-------- Dataset entries

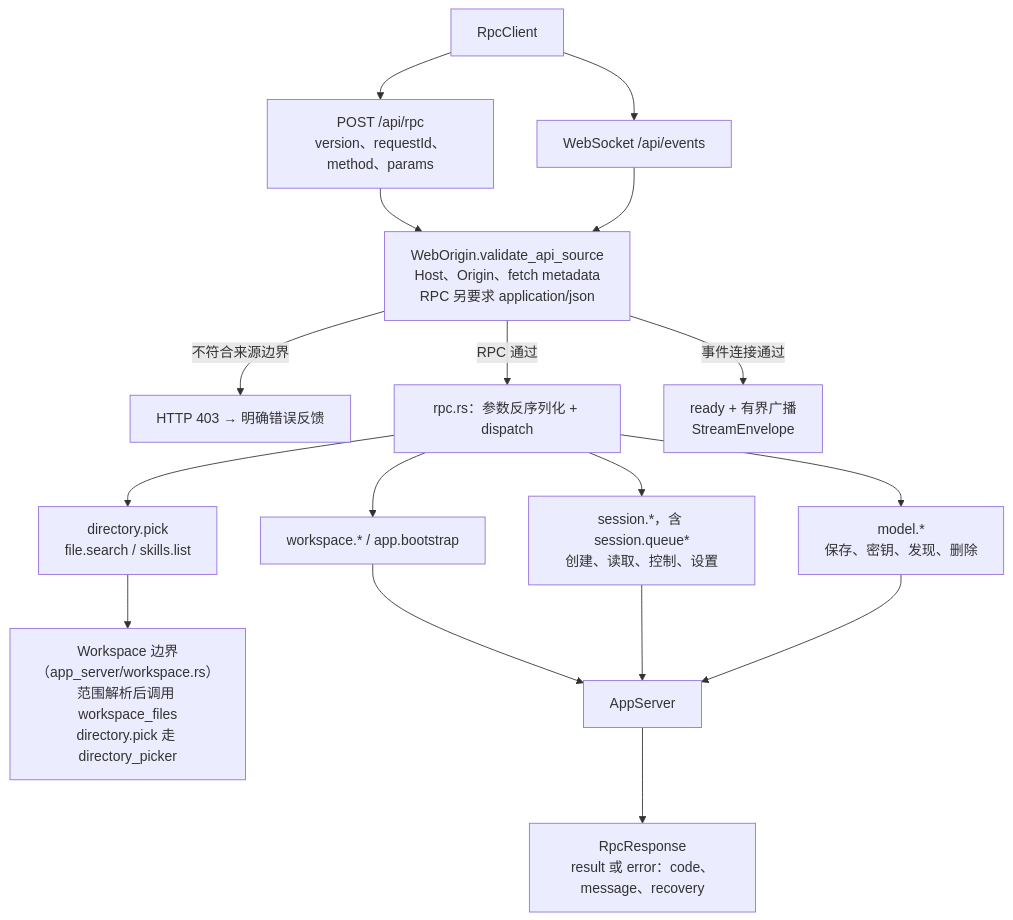
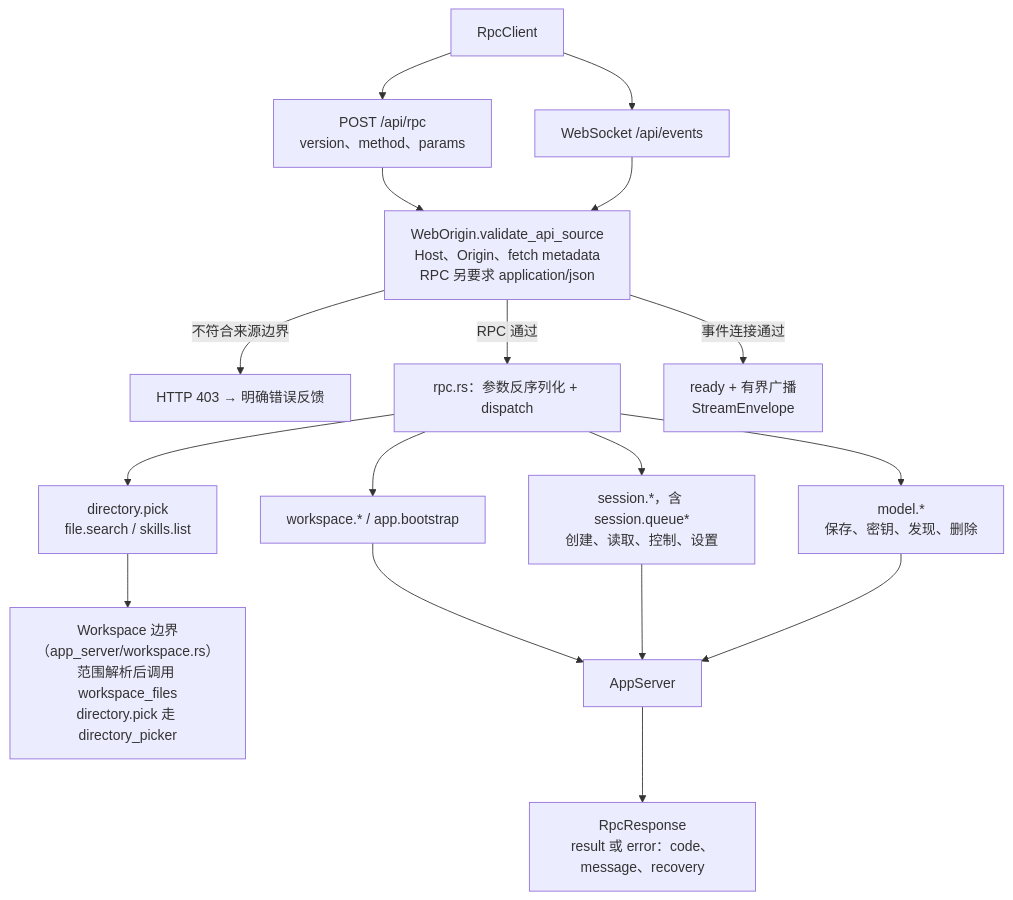
One commit to qjcnmd/singularity-agent changed the ninth of 29 diagrams in docs/architecture.md. Above: the diagram before and after it, drawn with Mermaid. The commit also changed other lines of this file and 27 other files, not shown here.

````diff
--- a/docs/architecture.md
+++ b/docs/architecture.md
@@ -244,19 +244,19 @@
 ```mermaid
 flowchart TB
-    Browser["RpcClient"] --> RPC["POST /api/rpc<br/>version、requestId、method、params"]
+    Browser["RpcClient"] --> RPC["POST /api/rpc<br/>version、method、params"]
     Browser --> WS["WebSocket /api/events"]
     RPC --> Origin["WebOrigin.validate_api_source<br/>Host、Origin、fetch metadata<br/>RPC 另要求 application/json"]
     WS --> Origin
     Origin -->|"不符合来源边界"| Forbidden["HTTP 403 → 明确错误反馈"]
     Origin -->|"RPC 通过"| Dispatch["rpc.rs：参数反序列化 + dispatch"]
     Dispatch --> Files["directory.pick<br/>file.search / skills.list"]
     Dispatch --> Projects["workspace.* / app.bootstrap"]
     Dispatch --> Sessions["session.*，含 session.queue*<br/>创建、读取、控制、设置"]
     Dispatch --> Models["model.*<br/>保存、密钥、发现、删除"]
     Files --> FileAdapter["Workspace 边界（app_server/workspace.rs）<br/>范围解析后调用 workspace_files<br/>directory.pick 走 directory_picker"]
     Projects --> WB["AppServer"]
     Sessions --> WB
     Models --> WB
     WB --> Receipt["RpcResponse<br/>result 或 error：code、message、recovery"]
     Origin -->|"事件连接通过"| Broadcast["ready + 有界广播<br/>StreamEnvelope"]
 ```
````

----------------

Exercise description: Leaving the pictures aside, output each entry above exactly as written.

Solution to this exercise:
One commit to qjcnmd/singularity-agent changed the ninth of 29 diagrams in docs/architecture.md. Above: the diagram before and after it, drawn with Mermaid. The commit also changed other lines of this file and 27 other files, not shown here.

````diff
--- a/docs/architecture.md
+++ b/docs/architecture.md
@@ -244,19 +244,19 @@
 ```mermaid
 flowchart TB
-    Browser["RpcClient"] --> RPC["POST /api/rpc<br/>version、requestId、method、params"]
+    Browser["RpcClient"] --> RPC["POST /api/rpc<br/>version、method、params"]
     Browser --> WS["WebSocket /api/events"]
     RPC --> Origin["WebOrigin.validate_api_source<br/>Host、Origin、fetch metadata<br/>RPC 另要求 application/json"]
     WS --> Origin
     Origin -->|"不符合来源边界"| Forbidden["HTTP 403 → 明确错误反馈"]
     Origin -->|"RPC 通过"| Dispatch["rpc.rs：参数反序列化 + dispatch"]
     Dispatch --> Files["directory.pick<br/>file.search / skills.list"]
     Dispatch --> Projects["workspace.* / app.bootstrap"]
     Dispatch --> Sessions["session.*，含 session.queue*<br/>创建、读取、控制、设置"]
     Dispatch --> Models["model.*<br/>保存、密钥、发现、删除"]
     Files --> FileAdapter["Workspace 边界（app_server/workspace.rs）<br/>范围解析后调用 workspace_files<br/>directory.pick 走 directory_picker"]
     Projects --> WB["AppServer"]
     Sessions --> WB
     Models --> WB
     WB --> Receipt["RpcResponse<br/>result 或 error：code、message、recovery"]
     Origin -->|"事件连接通过"| Broadcast["ready + 有界广播<br/>StreamEnvelope"]
 ```
````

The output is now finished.